A microfluidic wound-healing assay for quantifying endothelial cell migration. Am J Physiol Heart Circ Physiol 298: H719–H725, 2010. First published November 20, 2009; doi:10.1152/ajpheart.00933.2009.—Endothelial migration is an important process in the formation of blood vessels and the repair of damaged tissue. To study this process in the laboratory, versatile and reliable migration assays are essential. The purpose of this study was to investigate whether the microfluidic version of the conventional wound-healing assay is a useful research tool for vascular science. Endothelial cells were seeded in a 500-mwide microfluidic channel. After overnight incubation, cells had formed a viable and confluent monolayer. Then, a wound was generated in this monolayer by flushing the channel with three parallel fluid streams, of which the middle one contained the protease trypsin. By analyzing the closing of the wound over time, endothelial cell migration could be measured. Although the migration rate was two times lower in the microfluidic assay than in the conventional assay, an identical 1.5-times increase in migration rate was found in both assays when vascular endothelial growth factor (VEGF165) was added. In the microfluidic wound-healing assay, a stable gradient of VEGF165 could be generated at the wound edge. This led to a two-times increase in migration rate compared with the untreated control. Finally, when a shear stress of 1.3 Pa was applied to the wound, the migration rate increased 1.8 times. In conclusion, the microfluidic assay is a solid alternative for the conventional wound-healing assay when endothelial cell migration is measured. Moreover, it offers unique advantages, such as gradient generation and application of shear stress.

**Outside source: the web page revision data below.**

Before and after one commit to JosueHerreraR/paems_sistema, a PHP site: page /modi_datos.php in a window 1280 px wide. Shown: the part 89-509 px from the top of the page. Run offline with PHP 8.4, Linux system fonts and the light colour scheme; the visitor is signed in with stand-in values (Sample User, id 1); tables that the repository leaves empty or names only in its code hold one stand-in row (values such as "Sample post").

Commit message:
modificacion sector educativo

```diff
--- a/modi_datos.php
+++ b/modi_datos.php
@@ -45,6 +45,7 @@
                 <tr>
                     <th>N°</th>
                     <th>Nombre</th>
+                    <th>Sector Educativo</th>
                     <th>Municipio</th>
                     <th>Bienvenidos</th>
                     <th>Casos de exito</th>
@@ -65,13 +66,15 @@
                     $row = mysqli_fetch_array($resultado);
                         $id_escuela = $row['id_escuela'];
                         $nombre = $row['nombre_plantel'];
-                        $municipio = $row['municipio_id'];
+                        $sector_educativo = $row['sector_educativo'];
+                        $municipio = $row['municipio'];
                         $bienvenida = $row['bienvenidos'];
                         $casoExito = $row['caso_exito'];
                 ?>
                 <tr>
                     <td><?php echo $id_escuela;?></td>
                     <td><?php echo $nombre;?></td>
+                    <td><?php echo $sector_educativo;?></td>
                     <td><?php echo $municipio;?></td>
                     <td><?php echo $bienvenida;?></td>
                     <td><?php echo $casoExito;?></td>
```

|Journal||American journal of physiology : Heart and circulatory physiology|
|Publication status||Published - Feb 2010|
- wound-healing assay

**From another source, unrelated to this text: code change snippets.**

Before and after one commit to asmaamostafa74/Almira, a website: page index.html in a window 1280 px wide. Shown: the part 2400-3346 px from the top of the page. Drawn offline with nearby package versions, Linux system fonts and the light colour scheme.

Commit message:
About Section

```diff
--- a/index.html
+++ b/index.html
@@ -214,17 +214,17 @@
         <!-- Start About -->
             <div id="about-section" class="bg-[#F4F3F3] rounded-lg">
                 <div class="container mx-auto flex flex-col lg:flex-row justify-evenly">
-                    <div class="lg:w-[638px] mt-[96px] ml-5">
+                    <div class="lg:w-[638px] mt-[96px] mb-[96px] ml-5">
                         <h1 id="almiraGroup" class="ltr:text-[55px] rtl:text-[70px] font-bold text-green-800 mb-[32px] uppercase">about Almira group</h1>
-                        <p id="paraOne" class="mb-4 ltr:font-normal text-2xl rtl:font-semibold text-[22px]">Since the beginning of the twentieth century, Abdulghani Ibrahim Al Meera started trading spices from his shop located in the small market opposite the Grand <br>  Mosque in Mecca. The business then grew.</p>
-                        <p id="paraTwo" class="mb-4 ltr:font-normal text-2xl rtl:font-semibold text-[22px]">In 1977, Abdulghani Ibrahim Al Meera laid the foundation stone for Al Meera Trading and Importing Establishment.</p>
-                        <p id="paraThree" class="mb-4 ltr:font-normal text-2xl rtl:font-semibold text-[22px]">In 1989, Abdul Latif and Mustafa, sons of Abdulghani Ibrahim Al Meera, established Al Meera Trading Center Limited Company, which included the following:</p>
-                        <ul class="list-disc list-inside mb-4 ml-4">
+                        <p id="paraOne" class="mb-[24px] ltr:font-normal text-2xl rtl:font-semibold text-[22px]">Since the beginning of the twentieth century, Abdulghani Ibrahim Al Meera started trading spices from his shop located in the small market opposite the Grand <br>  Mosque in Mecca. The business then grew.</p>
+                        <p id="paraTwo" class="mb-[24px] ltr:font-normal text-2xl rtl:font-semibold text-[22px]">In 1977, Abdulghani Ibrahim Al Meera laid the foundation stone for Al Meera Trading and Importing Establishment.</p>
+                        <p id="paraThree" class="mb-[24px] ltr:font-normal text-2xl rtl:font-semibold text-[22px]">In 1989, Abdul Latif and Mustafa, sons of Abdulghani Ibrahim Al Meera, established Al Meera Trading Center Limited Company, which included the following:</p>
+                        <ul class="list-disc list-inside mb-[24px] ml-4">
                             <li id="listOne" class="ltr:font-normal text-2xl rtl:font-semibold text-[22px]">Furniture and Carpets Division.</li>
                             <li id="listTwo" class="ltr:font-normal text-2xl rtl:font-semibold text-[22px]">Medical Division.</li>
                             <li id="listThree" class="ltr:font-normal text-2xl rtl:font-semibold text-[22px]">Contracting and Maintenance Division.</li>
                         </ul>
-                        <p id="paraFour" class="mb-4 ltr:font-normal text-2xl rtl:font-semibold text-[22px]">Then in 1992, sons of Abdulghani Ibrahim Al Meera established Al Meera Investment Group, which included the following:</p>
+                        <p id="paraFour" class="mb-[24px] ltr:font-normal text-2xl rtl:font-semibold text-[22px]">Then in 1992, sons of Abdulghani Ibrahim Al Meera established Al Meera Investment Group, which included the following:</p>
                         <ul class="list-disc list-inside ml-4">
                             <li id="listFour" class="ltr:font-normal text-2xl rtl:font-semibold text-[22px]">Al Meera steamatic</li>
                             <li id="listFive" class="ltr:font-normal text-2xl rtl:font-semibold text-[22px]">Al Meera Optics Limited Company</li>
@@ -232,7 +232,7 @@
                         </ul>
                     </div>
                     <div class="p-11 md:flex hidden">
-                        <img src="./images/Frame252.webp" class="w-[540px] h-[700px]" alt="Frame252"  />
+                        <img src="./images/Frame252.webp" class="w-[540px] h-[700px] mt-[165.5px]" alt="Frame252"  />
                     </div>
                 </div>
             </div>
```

- Endothelial cell
van der Meer, A. D., Vermeul, K., Poot, A. A., Feijen, J., & Vermes, I. (2010). A microfluidic wound-healing assay for quantifying endothelial cell migration. American journal of physiology : Heart and circulatory physiology, 298(2), H719-H725. https://doi.org/10.1152/ajpheart.00933.2009